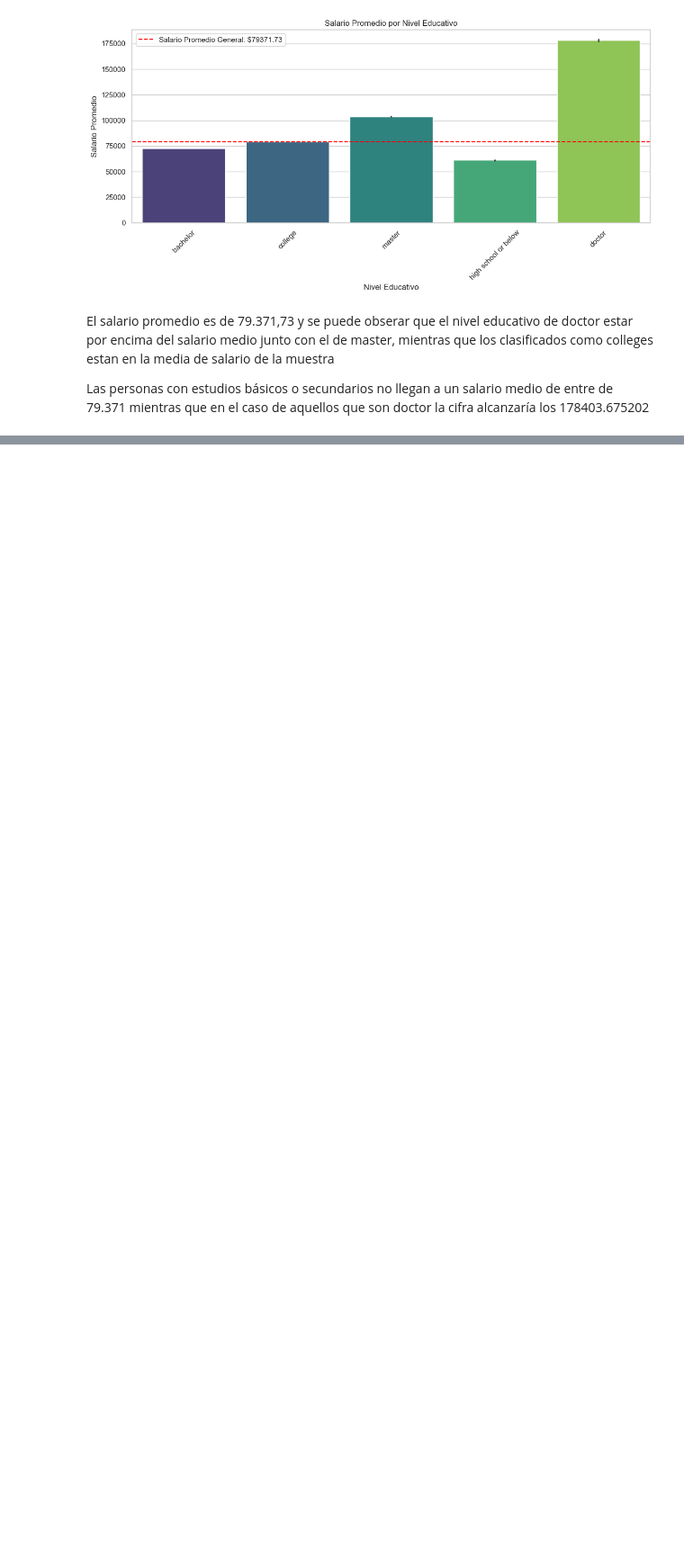
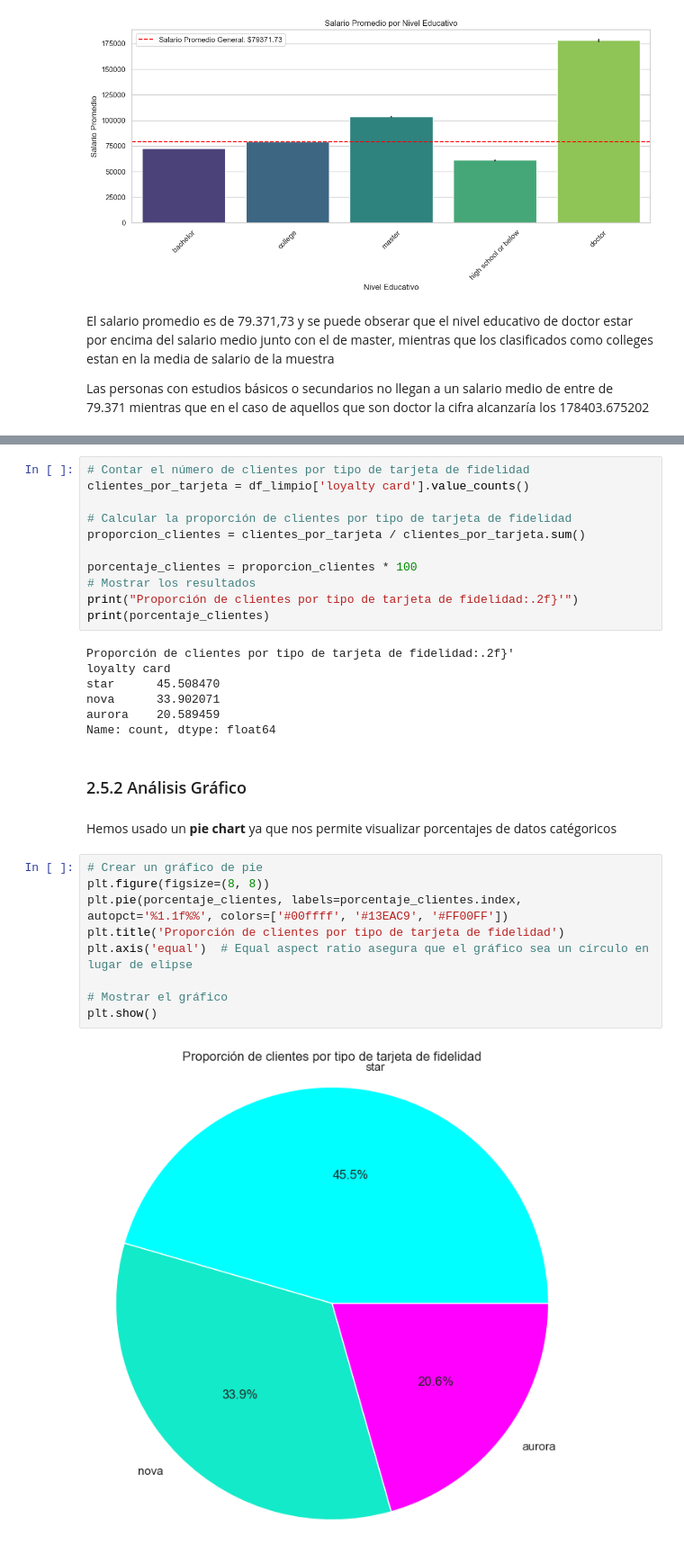
Before and after one commit to Adalab/bda-modulo-3-evaluacion-final-TeresaAdalab, a Jupyter notebook: Evaluacion Final Modulo 3.ipynb, the cells around one changed output, grey strips where cells are left out. Shown at 90% size. Cells and saved outputs as stored; diff of their text form; blank space fills up the shorter version.

```diff
--- a/Evaluacion Final Modulo 3.ipynb
+++ b/Evaluacion Final Modulo 3.ipynb
@@ -1520,0 +1525,33 @@ El salario promedio es de 79.371,73 y se puede obserar que el nivel educativo de
+# %%
+# Contar el número de clientes por tipo de tarjeta de fidelidad
+clientes_por_tarjeta = df_limpio['loyalty card'].value_counts()
+
+# Calcular la proporción de clientes por tipo de tarjeta de fidelidad
+proporcion_clientes = clientes_por_tarjeta / clientes_por_tarjeta.sum()
+
+porcentaje_clientes = proporcion_clientes * 100
+# Mostrar los resultados
+print("Proporción de clientes por tipo de tarjeta de fidelidad:.2f}'")
+print(porcentaje_clientes)
+# %% [output]
+Proporción de clientes por tipo de tarjeta de fidelidad:.2f}'
+loyalty card
+star      45.508470
+nova      33.902071
+aurora    20.589459
+Name: count, dtype: float64
+# %% [markdown]
+### 2.5.2 Análisis Gráfico
+# %% [markdown]
+Hemos usado un **pie chart** ya que nos permite visualizar porcentajes de datos catégoricos
+# %%
+# Crear un gráfico de pie
+plt.figure(figsize=(8, 8))
+plt.pie(porcentaje_clientes, labels=porcentaje_clientes.index, autopct='%1.1f%%', colors=['#00ffff', '#13EAC9', '#FF00FF'])
+plt.title('Proporción de clientes por tipo de tarjeta de fidelidad')
+plt.axis('equal')  # Equal aspect ratio asegura que el gráfico sea un círculo en lugar de elipse
+
+# Mostrar el gráfico
+plt.show()
+# %% [output]
+[figure, added]
```
Also changed, not shown: parts of 4 cells of this notebook.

▸ **Exercise details**: Repeat, exactly and in full, all records above, but include no pictures.

▸ **Result**:
Before and after one commit to Adalab/bda-modulo-3-evaluacion-final-TeresaAdalab, a Jupyter notebook: Evaluacion Final Modulo 3.ipynb, the cells around one changed output, grey strips where cells are left out. Shown at 90% size. Cells and saved outputs as stored; diff of their text form; blank space fills up the shorter version.

```diff
--- a/Evaluacion Final Modulo 3.ipynb
+++ b/Evaluacion Final Modulo 3.ipynb
@@ -1520,0 +1525,33 @@ El salario promedio es de 79.371,73 y se puede obserar que el nivel educativo de
+# %%
+# Contar el número de clientes por tipo de tarjeta de fidelidad
+clientes_por_tarjeta = df_limpio['loyalty card'].value_counts()
+
+# Calcular la proporción de clientes por tipo de tarjeta de fidelidad
+proporcion_clientes = clientes_por_tarjeta / clientes_por_tarjeta.sum()
+
+porcentaje_clientes = proporcion_clientes * 100
+# Mostrar los resultados
+print("Proporción de clientes por tipo de tarjeta de fidelidad:.2f}'")
+print(porcentaje_clientes)
+# %% [output]
+Proporción de clientes por tipo de tarjeta de fidelidad:.2f}'
+loyalty card
+star      45.508470
+nova      33.902071
+aurora    20.589459
+Name: count, dtype: float64
+# %% [markdown]
+### 2.5.2 Análisis Gráfico
+# %% [markdown]
+Hemos usado un **pie chart** ya que nos permite visualizar porcentajes de datos catégoricos
+# %%
+# Crear un gráfico de pie
+plt.figure(figsize=(8, 8))
+plt.pie(porcentaje_clientes, labels=porcentaje_clientes.index, autopct='%1.1f%%', colors=['#00ffff', '#13EAC9', '#FF00FF'])
+plt.title('Proporción de clientes por tipo de tarjeta de fidelidad')
+plt.axis('equal')  # Equal aspect ratio asegura que el gráfico sea un círculo en lugar de elipse
+
+# Mostrar el gráfico
+plt.show()
+# %% [output]
+[figure, added]
```
Also changed, not shown: parts of 4 cells of this notebook.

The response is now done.